her part to the British revenue. But with regard to her own internal establishments, she may, I doubt not she will, contribute in moderation. I say in moderation, for she ought not to be permitted to exhaust herself. She ought to be reserved to a war, the weight of which, with the enemies that we are most likely to have, must be considerable in her quarter of the globe. There she may serve you, and serve you essentially.
140. For that service—for all service, whether of revenue, trade, or empire-my trust is in her interest in the British Constitution. My hold of the colonies is in the close affection which grows from common names, from kindred blood, from similar privileges, and equal protection. These are ties which, though light as air, are as strong as links of iron. Let the colonies always keep the idea of their civil rights associated with your government, they will cling and grapple to you, and no force under heaven will be of power to tear them from their allegiance. But let it be once understood that your government may be one thing and their privileges another, that these two things may exist without any mutual relation, the cement is gone, the cohesion is loosened, and everything hastens to decay and dissolution. As long as you have the wisdom to keep the sovereign authority of this country as the sanctuary of liberty, the sacred temple consecrated to our common faith, wherever the chosen race and sons of England worship freedom, they will turn their faces towards you.

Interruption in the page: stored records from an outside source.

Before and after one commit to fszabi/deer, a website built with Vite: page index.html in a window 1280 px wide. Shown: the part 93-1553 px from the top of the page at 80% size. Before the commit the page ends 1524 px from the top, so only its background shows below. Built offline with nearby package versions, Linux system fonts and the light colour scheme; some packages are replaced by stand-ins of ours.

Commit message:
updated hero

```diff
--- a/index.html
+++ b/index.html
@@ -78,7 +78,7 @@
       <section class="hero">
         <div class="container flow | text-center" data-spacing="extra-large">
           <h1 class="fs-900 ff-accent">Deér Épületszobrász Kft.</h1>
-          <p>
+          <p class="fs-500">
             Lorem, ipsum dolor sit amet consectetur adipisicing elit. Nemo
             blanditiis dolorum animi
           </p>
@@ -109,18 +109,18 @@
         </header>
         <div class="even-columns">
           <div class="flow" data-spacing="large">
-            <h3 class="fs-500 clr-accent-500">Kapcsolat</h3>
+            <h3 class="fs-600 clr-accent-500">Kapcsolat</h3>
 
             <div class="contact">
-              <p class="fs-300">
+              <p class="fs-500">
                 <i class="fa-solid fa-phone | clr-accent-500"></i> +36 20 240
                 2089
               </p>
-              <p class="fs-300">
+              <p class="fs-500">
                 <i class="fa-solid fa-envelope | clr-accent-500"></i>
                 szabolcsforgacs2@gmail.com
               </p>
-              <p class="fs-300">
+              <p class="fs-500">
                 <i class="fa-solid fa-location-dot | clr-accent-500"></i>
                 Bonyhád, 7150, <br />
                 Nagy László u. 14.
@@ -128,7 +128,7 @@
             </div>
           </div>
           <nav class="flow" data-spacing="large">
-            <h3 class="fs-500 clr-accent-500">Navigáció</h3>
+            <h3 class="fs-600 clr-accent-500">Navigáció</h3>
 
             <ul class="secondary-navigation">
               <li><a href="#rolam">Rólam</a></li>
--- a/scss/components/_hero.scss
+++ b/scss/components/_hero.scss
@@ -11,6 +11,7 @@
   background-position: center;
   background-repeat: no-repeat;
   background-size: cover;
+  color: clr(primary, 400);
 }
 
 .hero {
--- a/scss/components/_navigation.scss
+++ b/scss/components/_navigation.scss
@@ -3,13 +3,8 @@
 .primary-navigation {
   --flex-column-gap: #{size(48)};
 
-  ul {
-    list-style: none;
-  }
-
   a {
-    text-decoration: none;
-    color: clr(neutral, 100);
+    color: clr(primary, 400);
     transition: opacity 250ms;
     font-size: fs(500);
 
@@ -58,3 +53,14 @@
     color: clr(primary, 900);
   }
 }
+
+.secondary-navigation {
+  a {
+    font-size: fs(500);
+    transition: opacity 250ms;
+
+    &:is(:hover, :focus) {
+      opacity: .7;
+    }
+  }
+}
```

The more they multiply, the more friends you will have; the more ardently they love liberty, the more perfect will be their obedience. Slavery they can have anywhere. It is a weed that grows in every soil. They may have it from Spain; they may have it from Prussia. But, until you become lost to all feeling of your true interest and your natural dignity, freedom they can have from none but you. This is the commodity of price, of which

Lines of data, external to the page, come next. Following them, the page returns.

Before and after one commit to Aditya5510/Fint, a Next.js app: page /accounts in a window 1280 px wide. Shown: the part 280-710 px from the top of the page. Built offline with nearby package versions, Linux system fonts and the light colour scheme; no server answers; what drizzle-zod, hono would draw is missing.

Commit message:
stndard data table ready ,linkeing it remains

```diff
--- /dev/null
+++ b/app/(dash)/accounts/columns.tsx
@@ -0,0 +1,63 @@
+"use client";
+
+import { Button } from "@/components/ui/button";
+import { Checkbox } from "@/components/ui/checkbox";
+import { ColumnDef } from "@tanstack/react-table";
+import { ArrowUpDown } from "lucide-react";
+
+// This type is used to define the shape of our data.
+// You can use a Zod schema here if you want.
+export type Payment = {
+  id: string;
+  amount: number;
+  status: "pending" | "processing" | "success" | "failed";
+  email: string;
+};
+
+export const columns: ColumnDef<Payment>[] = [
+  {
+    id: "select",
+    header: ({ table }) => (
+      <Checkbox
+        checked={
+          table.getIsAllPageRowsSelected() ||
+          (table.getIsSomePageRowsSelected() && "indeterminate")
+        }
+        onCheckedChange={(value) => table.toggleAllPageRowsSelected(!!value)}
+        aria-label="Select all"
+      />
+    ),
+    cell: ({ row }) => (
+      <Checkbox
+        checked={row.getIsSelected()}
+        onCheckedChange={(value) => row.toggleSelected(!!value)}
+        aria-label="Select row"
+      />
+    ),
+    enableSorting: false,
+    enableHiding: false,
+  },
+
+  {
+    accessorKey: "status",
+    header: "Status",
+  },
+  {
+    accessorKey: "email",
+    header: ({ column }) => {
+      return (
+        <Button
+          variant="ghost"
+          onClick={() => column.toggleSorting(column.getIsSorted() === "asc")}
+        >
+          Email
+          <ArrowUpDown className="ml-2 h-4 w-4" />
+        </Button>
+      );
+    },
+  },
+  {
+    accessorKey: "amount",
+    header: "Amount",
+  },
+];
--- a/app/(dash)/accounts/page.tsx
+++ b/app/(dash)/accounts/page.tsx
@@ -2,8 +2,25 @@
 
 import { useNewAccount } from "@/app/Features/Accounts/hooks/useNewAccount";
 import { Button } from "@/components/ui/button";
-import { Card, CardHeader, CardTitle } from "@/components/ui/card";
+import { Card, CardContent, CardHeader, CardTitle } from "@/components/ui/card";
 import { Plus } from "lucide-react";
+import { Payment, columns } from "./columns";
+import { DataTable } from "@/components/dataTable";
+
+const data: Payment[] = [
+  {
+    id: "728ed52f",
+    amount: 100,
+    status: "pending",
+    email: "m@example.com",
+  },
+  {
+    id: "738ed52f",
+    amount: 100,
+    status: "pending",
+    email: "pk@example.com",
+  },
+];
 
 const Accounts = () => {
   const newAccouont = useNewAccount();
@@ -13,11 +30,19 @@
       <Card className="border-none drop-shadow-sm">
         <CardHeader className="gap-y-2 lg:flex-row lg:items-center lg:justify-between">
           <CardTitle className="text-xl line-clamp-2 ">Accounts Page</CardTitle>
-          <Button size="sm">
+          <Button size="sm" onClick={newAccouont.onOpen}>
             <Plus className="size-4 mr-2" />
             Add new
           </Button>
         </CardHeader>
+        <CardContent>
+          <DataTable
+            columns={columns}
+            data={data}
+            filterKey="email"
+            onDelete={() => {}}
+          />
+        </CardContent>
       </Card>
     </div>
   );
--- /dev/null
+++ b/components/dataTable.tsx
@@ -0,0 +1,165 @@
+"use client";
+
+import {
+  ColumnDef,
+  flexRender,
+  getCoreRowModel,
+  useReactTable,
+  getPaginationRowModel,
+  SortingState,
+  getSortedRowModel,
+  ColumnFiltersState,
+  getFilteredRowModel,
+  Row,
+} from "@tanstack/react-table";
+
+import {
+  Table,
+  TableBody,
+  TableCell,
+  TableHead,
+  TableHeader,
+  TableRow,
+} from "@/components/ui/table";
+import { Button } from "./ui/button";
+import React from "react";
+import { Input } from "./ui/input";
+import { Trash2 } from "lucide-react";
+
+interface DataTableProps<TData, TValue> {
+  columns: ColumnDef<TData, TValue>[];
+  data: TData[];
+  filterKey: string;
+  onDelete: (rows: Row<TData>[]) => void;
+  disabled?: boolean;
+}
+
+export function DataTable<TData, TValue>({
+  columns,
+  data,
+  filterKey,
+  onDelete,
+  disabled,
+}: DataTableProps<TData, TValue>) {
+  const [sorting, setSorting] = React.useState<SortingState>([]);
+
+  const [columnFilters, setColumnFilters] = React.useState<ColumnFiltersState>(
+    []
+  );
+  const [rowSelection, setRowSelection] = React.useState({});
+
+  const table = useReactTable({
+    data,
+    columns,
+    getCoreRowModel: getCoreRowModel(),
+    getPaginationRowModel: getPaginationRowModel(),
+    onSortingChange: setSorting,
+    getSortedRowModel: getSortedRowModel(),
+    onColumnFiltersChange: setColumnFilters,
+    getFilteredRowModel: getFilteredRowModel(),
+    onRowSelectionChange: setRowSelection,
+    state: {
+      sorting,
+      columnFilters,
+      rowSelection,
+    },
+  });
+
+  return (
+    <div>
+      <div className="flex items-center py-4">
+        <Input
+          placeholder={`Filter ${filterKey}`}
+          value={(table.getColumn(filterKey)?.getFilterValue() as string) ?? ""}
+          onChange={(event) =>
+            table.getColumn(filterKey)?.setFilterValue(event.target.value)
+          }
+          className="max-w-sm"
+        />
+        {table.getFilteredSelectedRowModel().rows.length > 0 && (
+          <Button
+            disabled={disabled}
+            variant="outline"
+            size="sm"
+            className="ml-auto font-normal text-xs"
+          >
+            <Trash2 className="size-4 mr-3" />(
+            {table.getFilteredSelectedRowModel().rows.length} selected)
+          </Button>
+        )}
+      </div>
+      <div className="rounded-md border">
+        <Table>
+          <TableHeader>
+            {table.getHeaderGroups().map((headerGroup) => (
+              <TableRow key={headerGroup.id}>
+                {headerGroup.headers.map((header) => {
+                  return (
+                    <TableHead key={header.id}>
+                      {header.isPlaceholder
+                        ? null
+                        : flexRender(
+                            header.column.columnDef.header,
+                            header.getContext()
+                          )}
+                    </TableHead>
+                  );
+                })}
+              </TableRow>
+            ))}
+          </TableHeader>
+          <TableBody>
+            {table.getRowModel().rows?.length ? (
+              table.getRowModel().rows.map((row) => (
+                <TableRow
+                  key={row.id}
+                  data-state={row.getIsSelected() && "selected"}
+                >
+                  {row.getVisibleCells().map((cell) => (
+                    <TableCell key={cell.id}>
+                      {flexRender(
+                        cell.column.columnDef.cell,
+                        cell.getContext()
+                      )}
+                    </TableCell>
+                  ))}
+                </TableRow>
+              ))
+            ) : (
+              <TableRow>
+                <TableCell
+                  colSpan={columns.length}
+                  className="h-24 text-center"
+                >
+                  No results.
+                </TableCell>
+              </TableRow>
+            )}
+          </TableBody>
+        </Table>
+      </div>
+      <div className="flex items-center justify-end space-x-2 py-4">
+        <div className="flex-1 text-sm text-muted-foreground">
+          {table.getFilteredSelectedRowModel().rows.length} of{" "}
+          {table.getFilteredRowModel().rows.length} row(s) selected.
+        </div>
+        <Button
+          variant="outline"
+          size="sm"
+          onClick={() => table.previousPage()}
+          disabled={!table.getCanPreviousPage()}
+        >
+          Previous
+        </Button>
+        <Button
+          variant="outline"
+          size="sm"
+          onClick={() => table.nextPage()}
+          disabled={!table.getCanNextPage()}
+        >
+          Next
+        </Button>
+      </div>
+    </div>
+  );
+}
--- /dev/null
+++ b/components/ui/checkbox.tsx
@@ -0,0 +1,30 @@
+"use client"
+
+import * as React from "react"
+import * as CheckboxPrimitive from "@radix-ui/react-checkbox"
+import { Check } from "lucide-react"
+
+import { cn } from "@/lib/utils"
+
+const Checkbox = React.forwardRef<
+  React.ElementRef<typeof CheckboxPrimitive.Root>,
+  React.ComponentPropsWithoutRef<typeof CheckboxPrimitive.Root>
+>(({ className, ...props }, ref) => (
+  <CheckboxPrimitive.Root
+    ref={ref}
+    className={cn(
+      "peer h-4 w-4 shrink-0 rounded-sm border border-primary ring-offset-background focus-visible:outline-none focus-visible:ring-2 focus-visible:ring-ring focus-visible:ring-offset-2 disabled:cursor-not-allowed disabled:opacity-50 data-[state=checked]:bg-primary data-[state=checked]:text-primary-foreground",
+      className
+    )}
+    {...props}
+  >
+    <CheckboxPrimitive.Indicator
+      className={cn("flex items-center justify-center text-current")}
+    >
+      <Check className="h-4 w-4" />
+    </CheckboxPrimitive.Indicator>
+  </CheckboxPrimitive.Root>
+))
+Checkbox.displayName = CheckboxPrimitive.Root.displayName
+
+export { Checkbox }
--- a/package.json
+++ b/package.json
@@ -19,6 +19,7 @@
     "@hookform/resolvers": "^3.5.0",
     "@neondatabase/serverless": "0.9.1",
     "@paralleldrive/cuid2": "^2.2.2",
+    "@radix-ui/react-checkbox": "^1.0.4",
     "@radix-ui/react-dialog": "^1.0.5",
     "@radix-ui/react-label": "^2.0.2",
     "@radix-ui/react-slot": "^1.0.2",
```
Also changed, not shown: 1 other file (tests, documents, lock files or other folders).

you have the monopoly. This is the true Act of Navigation, which binds to you the commerce of the colonies, and through them secures to you the wealth of the world. Deny them this participation of freedom, and you break that sole bond which originally made and must still preserve the unity of the empire. Do not entertain so weak an imagination as that your registers and your bonds, your affidavits and your sufferances, your cockets and your clearances are what form the great securities of your com
Do not dream that your letters of office, and your instructions, and your suspending clauses, are the things that hold together the great contexture of the mysterious whole. These things do not make your government. Dead instruments, passive tools as they are, it is the spirit of the English communion that gives all their life and efficacy to them. It is the spirit of the English Constitution which, infused through the mighty mass, pervades, feeds, unites, invigorates, vivifies every part of the Empire, even down to the minutest member.

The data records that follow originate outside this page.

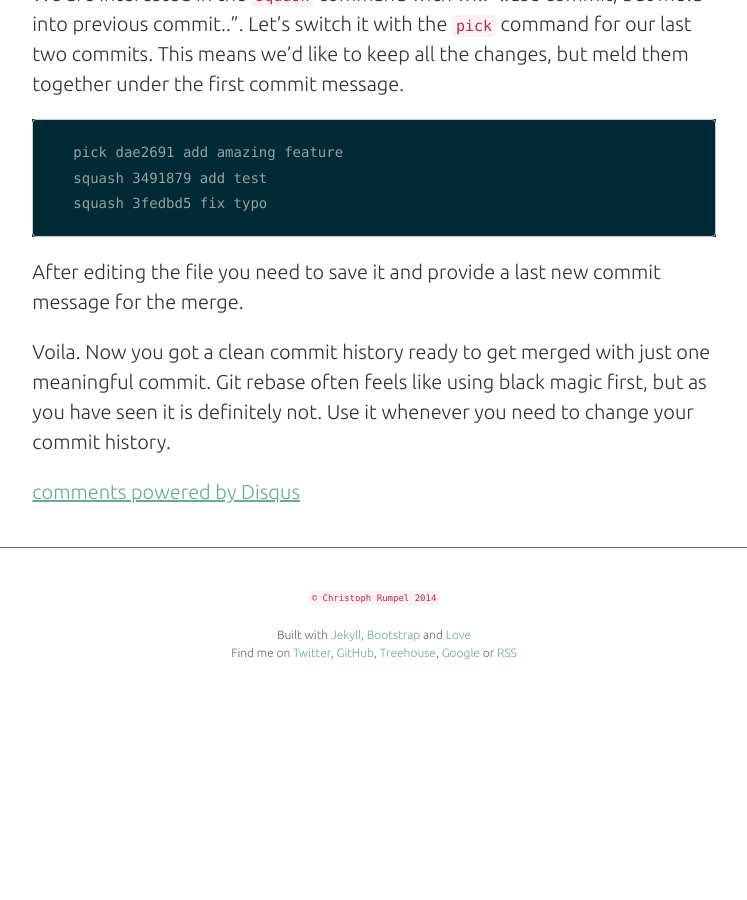
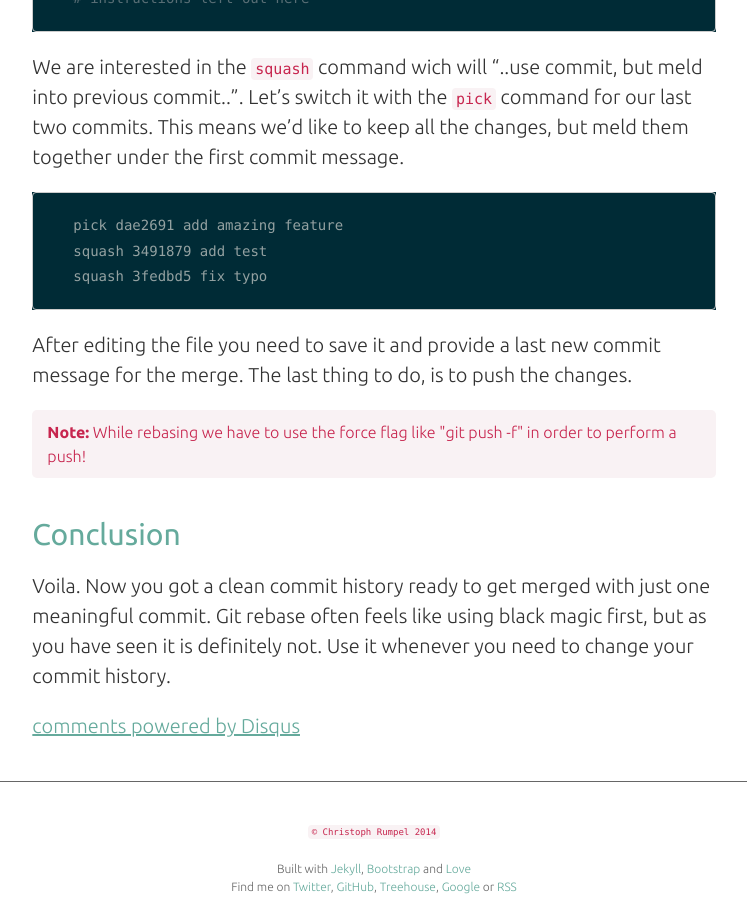
Before and after one commit to christophrumpel/christophrumpel.github.io, a Jekyll site: the page built from _posts/2015-05-06-clean-up-your-commits-for-a-pull-request.md, in a window 1280 px wide and 900 px high, scrolled down 1858 px. Shown: the whole window, without its empty margins (266-1013 px from the left). Built offline with Jekyll 4.4.1, drawn with Linux system fonts in a browser that asks for light colours; Markdown is read by kramdown in place of the engine named in the settings; comment, search, counter and statistics services are not loaded; before the commit the page ends 2580 px from its top, so only the background shows below that; some of the changed text lies outside the part shown.

Commit message:
add push force not and headlines

```diff
--- a/_posts/2015-05-06-clean-up-your-commits-for-a-pull-request.md
+++ b/_posts/2015-05-06-clean-up-your-commits-for-a-pull-request.md
@@ -36,6 +36,8 @@ So let's say you have made this pull request with a super amazing feature for
  but there is a `git rebase -i` too. (interactive) Typically interactive
  rebasing is used for cleaning up your git history and this is exactly what
  we want to do.
+
+##See interactive rebasing in production
 
  Finally here is some code. We checkout the branch from our pull request
  and start the interactive rebase session with the
@@ -77,7 +79,12 @@ squash 3fedbd5 fix typo
 {% endhighlight startinline %}
 
 After editing the file you need to save it and provide a last new commit
-message for the merge.
+message for the merge. The last thing to do, is to push the changes.
+
+  <div class="note"><strong>Note:</strong> While rebasing we have to use the
+  force flag like "git push -f" in order to perform a push!</div>
+
+##Conclusion
 
 Voila. Now you got a clean commit history ready to get
 merged with just one meaningful commit. Git rebase often feels like using black
```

141. Is it not the same virtue which does everything for us here in England? Do you imagine, then, that it is the Land Tax Act which raises your revenue? that it is the annual vote in the Committee of Supply which gives you your army? or that it is the Mutiny Bill which inspires it with bravery and discipline? No! surely no! It is the love of the people; it is their attachment to their government, from the sense of the deep stake they have in such a glorious institution, which gives you your army and your navy, and infuses into both that liberal obedience without which your army would be a base rabble, and your navy nothing but rotten timber.
142. All this, I know well enough, will sound wild and chimerical to the profane herd of those vulgar and mechanical politicians who have no place among us; a sort of people who think that nothing exists but what is gross